Chad and I watched the storm until it gusted out and fell apart on the radar.  Another storm went tornado warned to out southwest, so we dropped down to it.  It was nowhere near as impressive in appearance as the last storm, and appeared to have an occluded base.  We did note the winds shift from inflow to outflow several times though.  When this storm started to die it was after midnight.  We decided to call it a night and get some sleep for tomorrow's chase.
We got a room in Smith Center, KS.  The friendly, yet incomprehensible clerk (not unlike the Cajun from The Waterboy) informed us about the devastation to the south in Greensburg.  We were oblivious, having only watched KUEX's radar the entire evening once we were on the chase.  We turned on the news to see shocking scenes of damage and reports that people had been killed..
Conclusion:

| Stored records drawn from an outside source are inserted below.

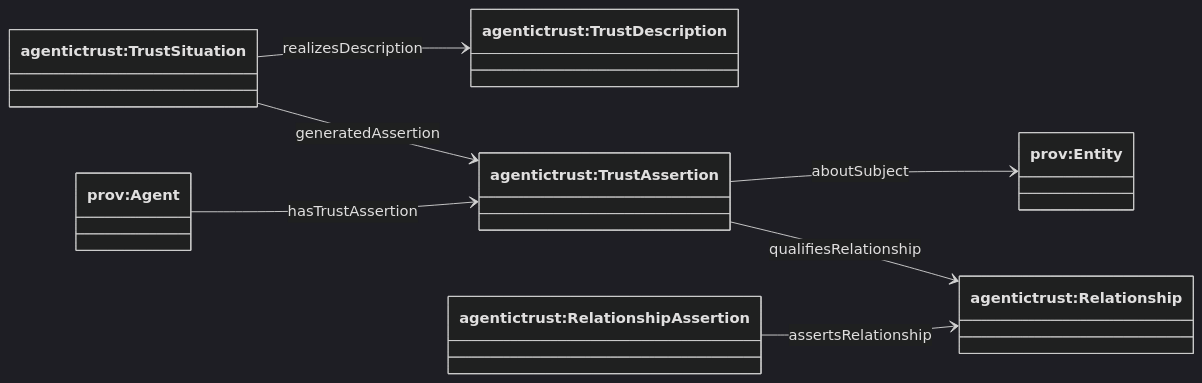
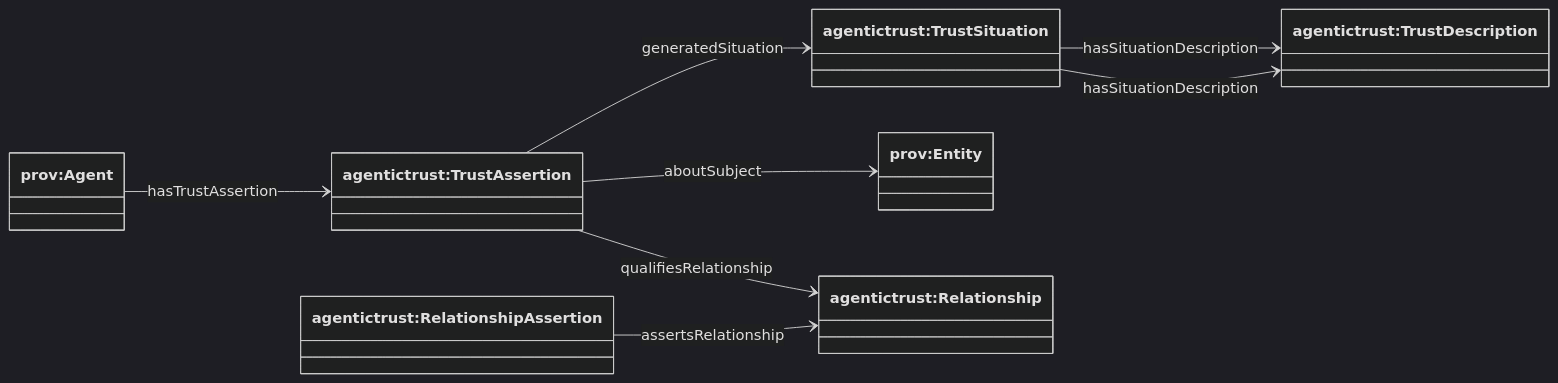
The second of 2 diagrams in docs/ontology/trust-graph.md (Agentic-Trust-Layer/agent-explorer), drawn with Mermaid (dark theme) before and after one commit. The commit also changed other lines of this file and 18 other files, not shown here.

````diff
--- a/docs/ontology/trust-graph.md
+++ b/docs/ontology/trust-graph.md
@@ -35,20 +35,21 @@
 ```mermaid
 classDiagram
 direction LR
 
 class provEntity["prov:Entity"]
 class provAgent["prov:Agent"]
 
 class TrustDescription["agentictrust:TrustDescription"]
 class TrustSituation["agentictrust:TrustSituation"]
 class TrustAssertion["agentictrust:TrustAssertion"]
 class Relationship["agentictrust:Relationship"]
 class RelationshipAssertion["agentictrust:RelationshipAssertion"]
 
-TrustSituation --> TrustDescription : realizesDescription
-TrustSituation --> TrustAssertion : generatedAssertion
+TrustSituation --> TrustDescription : hasSituationDescription
+TrustSituation --> TrustDescription : hasSituationDescription
+TrustAssertion --> TrustSituation : generatedSituation
 TrustAssertion --> provEntity : aboutSubject
 RelationshipAssertion --> Relationship : assertsRelationship
 TrustAssertion --> Relationship : qualifiesRelationship
 provAgent --> TrustAssertion : hasTrustAssertion
 ```
````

The first tornado ranked EF5 (Enhance Fujita Scale) occurred on this evening, and it was the most powerful tornado since May 3, 1999.  Chad and I wound up on a different supercell far to the north, while the Greensburg EF5 was about 60 miles from our original target area.  I have mixed emotions about missing that storm.  Part of me wants to have been there to see such a legendary storm, yet at the same time it was ranked EF5 because of the horrific damage that it caused, and it would be sickening to hear about the loss of life.  There is also the safety concerns.  We probably would have intercepted the storm from the north and if we wound up inadvertently core punching the storm, or trapped, the situation could have become extraordinarily dangerous.  My condolences go out to those affected by this storm, and my applause to the National Weather Service for their timely, strongly worded warnings that undoubtedly saved lives.

This chase was successful in terms of tornado interception, however, it was a brief, non photogenic event.  However, the supercell structure that we did witness, including the ability to feel the strong inflow, was very impressive.

Post analysis of the vent shows remarkable conditions over the Greensburg area.  Jon Davies' analysis of that evening actually showed that the RUC analysis was wrong, placing the dryline too far east, and that parameters over the Greensburg area were more than comparable to other violent tornado events.

Jon Davies' Analysis

 

Radar Analysis with GPS Overlay:

KUEX Animated GIF (3.5MB) Individual PNG Frames - Chase Analysis
KDDC Animated GIF (4.6MB) Individual PNG Frames - Greensburg EF5

 

Lessons Learned:

  • Do not trust the models, even the RUC analysis, and carefully study the current conditions, as the original target area may still be primed for the best show.